(570) 319-1706


Drilling issues addressed at Keystone

Times-Shamrock Writer
LAPLUME TWP. – Wherever he goes, Daniel Farnham hears questions about the Marcellus Shale natural gas industry.
People want to know what the industry will really bring, how it will impact their water, roads, property and health. They want to know whether state regulators are doing enough to protect them, and what they can do to protect themselves.

But beneath it all, what Farnham hears is “fear of the unknown.”

On Monday night, almost 100 Northeast Pennsylvanians crowded a Keystone College hall to hear Farnham, an environmental engineer who has tested thousands of water wells in the region.

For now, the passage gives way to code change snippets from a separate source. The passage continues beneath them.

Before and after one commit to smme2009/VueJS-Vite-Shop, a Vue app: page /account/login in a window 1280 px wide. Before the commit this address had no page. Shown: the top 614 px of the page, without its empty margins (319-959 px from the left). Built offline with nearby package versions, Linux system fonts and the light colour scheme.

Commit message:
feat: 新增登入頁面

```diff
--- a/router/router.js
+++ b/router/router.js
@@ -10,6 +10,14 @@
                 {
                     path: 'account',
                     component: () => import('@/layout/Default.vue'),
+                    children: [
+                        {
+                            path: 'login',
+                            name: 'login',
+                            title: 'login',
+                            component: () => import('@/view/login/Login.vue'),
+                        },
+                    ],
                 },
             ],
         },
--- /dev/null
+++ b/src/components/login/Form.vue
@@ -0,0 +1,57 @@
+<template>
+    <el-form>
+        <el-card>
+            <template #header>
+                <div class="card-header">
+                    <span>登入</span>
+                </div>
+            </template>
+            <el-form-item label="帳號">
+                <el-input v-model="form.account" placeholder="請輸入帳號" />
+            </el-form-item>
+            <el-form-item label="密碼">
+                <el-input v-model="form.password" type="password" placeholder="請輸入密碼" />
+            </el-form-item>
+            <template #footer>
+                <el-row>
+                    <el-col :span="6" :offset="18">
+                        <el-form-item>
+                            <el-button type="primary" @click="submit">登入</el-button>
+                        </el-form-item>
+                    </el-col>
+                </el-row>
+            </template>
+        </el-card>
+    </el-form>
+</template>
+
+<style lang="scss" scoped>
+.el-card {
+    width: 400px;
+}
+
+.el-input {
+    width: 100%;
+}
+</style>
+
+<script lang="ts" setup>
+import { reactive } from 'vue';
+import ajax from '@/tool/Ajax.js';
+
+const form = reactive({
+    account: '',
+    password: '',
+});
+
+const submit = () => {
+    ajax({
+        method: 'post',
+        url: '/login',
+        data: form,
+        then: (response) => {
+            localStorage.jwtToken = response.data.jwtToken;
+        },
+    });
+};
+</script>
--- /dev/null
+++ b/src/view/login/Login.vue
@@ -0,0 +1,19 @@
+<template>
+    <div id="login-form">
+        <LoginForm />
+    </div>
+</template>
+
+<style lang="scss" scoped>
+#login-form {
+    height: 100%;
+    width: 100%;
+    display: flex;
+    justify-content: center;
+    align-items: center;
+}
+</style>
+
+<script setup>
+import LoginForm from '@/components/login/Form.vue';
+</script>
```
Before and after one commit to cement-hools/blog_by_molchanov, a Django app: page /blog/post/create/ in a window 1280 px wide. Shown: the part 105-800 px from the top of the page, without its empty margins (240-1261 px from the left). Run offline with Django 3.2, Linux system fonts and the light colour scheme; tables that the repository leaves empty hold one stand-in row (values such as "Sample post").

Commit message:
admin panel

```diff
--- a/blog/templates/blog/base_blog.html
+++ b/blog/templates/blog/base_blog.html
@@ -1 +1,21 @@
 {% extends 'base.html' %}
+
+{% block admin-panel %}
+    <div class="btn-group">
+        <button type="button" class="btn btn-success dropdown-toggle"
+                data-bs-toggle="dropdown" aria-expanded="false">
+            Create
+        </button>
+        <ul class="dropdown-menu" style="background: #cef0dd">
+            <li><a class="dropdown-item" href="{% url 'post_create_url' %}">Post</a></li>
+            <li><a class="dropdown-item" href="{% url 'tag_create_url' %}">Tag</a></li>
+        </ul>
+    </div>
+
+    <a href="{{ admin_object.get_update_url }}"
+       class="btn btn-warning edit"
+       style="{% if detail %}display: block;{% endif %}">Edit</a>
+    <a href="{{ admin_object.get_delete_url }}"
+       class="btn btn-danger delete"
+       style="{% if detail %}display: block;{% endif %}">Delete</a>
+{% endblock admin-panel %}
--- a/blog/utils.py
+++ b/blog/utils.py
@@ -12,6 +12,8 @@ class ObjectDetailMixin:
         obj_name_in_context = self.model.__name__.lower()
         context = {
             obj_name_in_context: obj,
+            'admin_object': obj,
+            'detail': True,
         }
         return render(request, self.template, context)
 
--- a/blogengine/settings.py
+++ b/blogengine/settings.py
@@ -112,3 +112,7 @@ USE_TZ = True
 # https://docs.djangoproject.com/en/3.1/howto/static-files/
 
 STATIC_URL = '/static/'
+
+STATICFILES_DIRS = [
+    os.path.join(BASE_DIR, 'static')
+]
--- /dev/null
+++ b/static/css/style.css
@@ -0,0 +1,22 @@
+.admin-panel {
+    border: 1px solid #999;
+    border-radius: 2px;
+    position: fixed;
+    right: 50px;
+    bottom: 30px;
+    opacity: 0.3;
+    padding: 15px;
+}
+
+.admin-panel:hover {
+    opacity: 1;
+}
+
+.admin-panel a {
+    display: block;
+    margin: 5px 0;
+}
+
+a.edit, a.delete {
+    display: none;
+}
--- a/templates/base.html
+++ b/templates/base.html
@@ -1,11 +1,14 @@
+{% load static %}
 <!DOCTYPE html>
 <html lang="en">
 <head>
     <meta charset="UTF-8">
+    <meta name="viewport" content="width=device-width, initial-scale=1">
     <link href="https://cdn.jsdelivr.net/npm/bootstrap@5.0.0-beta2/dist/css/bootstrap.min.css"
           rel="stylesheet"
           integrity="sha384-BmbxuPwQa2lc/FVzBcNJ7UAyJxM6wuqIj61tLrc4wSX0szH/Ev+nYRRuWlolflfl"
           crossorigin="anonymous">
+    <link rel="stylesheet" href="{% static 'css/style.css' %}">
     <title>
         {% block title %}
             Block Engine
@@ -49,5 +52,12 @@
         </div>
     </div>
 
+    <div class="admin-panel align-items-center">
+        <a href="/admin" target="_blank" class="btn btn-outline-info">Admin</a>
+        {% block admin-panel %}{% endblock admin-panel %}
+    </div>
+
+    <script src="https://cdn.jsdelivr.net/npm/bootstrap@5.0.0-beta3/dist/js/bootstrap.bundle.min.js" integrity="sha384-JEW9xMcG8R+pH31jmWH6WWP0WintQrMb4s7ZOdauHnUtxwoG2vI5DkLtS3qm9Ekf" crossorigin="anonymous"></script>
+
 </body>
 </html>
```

The Countryside Conservancy sponsored his speech, titled “The Reality of Natural Gas Exploration.”

Some of Farnham’s tests are part of the controversy between Dimock Twp. residents and Cabot Oil and Gas Corp. Admittedly weary from nearly 10 hours of legal depositions earlier Monday, Farnham gave a brief presentation and said there was much he could not talk about because of the ongoing lawsuit.

He told the crowd the risks of drilling should not be understated, but neither should the industry’s benefits be papered over.

The drilling is like any heavy industry business moving into a rural area – it will have wide-reaching economic, cultural and environmental effects, and what people should understand is the reality of the industry, he said.
For example, heavy truck traffic and influx of “itinerant” workers with questionable accountability are both facts of the industry, for better or worse, he said.

Toward the event’s end, after Farnham fielded an array of questions, the speech became more of a dialogue between individuals in the crowd. Rebecca Lesko of Wyoming County said it was good to bring together differing voices, people who realize Marcellus Shale is “not a black-and-white situation.”

Lesko said she had family in Susquehanna County with gas leases, and she wished Farnham’s comments were not tied by ongoing litigation.

“I’d really like to know what it is that’s going on, not specifically for that case but for the area. Information is the most important thing we can arm ourselves with,” she said.